* **Exercise requirements**
Work out how many lines in the entries below include the word "images". Give nothing but the number.

* **Given data**

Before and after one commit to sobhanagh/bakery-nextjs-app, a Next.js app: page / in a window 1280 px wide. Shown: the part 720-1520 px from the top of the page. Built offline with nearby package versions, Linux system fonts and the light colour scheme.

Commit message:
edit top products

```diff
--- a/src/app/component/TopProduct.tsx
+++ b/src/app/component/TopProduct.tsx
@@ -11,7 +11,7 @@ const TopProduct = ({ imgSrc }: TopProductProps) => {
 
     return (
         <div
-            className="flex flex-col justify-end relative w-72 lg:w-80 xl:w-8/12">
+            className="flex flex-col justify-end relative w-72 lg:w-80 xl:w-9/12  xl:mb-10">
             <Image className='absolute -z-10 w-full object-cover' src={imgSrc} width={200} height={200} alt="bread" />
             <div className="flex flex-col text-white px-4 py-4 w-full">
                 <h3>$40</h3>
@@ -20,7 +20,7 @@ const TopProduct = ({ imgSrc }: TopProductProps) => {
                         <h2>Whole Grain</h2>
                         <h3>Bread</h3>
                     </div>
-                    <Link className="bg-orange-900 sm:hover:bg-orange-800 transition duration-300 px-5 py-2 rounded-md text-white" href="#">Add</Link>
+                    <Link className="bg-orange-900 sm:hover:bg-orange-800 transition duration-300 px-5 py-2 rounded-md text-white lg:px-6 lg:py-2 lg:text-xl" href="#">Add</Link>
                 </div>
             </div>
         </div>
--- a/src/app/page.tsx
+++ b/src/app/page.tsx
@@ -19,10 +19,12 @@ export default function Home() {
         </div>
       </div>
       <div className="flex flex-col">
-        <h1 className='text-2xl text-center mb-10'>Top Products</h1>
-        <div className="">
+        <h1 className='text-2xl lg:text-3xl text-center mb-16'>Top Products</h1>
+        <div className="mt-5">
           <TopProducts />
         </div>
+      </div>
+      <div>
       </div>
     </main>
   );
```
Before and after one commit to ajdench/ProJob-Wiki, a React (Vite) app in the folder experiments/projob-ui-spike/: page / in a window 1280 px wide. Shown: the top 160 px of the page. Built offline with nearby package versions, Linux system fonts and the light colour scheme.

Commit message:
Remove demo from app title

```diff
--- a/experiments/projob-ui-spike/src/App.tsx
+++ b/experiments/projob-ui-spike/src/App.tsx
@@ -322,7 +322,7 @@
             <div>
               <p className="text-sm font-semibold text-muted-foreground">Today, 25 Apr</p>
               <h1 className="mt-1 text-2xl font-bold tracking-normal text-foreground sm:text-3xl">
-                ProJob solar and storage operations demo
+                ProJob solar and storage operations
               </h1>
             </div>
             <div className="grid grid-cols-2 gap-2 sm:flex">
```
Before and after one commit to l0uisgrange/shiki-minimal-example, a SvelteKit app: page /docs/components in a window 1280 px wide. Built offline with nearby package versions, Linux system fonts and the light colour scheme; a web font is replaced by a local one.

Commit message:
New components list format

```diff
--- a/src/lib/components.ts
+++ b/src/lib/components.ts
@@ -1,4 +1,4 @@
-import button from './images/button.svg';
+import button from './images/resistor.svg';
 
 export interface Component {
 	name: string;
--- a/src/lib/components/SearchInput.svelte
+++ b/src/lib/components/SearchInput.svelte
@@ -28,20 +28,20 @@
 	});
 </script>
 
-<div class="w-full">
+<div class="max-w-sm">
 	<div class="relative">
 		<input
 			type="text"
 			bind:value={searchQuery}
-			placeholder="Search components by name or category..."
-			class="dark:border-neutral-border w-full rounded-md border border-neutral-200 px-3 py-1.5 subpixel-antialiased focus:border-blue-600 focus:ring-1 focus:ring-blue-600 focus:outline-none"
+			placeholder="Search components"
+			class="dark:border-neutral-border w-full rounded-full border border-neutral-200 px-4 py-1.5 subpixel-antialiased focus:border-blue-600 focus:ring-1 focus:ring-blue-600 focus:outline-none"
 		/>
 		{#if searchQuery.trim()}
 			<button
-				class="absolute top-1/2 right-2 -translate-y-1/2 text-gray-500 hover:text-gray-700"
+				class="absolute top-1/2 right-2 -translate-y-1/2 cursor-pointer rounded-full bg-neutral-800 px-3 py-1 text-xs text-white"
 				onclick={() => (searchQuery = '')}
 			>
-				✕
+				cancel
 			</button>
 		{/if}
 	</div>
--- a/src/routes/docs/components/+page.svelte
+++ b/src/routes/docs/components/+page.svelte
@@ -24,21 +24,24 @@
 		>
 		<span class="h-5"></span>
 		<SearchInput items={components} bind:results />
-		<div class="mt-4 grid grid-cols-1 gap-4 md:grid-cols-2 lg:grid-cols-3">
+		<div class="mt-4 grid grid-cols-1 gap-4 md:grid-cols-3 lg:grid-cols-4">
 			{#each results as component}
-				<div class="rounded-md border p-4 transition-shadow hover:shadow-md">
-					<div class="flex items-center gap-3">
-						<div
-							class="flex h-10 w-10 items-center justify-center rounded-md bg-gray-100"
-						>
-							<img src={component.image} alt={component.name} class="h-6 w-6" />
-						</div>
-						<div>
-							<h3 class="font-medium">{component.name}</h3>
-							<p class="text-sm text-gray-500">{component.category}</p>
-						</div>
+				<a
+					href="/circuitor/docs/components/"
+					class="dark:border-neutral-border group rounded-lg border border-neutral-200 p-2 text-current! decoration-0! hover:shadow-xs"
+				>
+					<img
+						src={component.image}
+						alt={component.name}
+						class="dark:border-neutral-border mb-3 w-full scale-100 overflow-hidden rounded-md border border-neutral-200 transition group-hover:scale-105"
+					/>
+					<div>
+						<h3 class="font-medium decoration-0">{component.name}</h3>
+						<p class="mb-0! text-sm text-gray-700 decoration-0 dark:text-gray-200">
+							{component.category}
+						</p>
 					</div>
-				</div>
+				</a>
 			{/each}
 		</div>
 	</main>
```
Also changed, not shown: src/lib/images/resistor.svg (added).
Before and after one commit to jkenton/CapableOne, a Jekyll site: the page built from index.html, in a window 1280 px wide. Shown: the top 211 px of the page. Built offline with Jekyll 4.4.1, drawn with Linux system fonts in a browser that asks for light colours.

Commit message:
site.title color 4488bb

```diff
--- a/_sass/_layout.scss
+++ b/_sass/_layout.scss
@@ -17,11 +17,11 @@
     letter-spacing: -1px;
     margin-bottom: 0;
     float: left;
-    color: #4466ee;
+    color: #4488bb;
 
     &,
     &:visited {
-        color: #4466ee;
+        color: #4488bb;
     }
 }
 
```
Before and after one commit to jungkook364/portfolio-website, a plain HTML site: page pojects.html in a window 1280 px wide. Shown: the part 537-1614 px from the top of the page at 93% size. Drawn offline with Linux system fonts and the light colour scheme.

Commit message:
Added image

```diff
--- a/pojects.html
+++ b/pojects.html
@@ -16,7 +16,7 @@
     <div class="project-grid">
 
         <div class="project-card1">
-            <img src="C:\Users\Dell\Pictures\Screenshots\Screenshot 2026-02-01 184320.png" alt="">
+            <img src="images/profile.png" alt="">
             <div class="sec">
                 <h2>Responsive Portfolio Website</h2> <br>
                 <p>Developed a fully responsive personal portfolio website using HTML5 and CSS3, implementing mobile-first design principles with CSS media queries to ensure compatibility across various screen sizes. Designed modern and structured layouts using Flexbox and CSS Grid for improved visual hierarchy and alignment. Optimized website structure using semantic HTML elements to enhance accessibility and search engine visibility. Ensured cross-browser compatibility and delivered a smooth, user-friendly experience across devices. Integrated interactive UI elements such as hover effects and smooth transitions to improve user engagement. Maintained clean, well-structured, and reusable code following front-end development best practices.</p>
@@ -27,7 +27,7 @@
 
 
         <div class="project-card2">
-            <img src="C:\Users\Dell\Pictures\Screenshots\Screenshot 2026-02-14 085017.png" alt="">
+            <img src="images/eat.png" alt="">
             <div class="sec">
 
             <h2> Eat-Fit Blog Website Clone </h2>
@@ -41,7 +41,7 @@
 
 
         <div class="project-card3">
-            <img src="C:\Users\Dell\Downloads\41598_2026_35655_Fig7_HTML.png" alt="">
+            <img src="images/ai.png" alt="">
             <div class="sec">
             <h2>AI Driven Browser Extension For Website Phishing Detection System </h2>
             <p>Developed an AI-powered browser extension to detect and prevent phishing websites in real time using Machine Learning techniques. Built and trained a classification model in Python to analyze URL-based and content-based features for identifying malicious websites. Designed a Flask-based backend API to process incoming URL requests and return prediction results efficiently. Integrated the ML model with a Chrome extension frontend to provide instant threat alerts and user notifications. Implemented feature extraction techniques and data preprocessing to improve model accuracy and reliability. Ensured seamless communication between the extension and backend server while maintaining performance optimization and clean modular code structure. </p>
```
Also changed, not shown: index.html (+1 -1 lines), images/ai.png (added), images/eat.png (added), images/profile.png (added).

* **Task solution**
7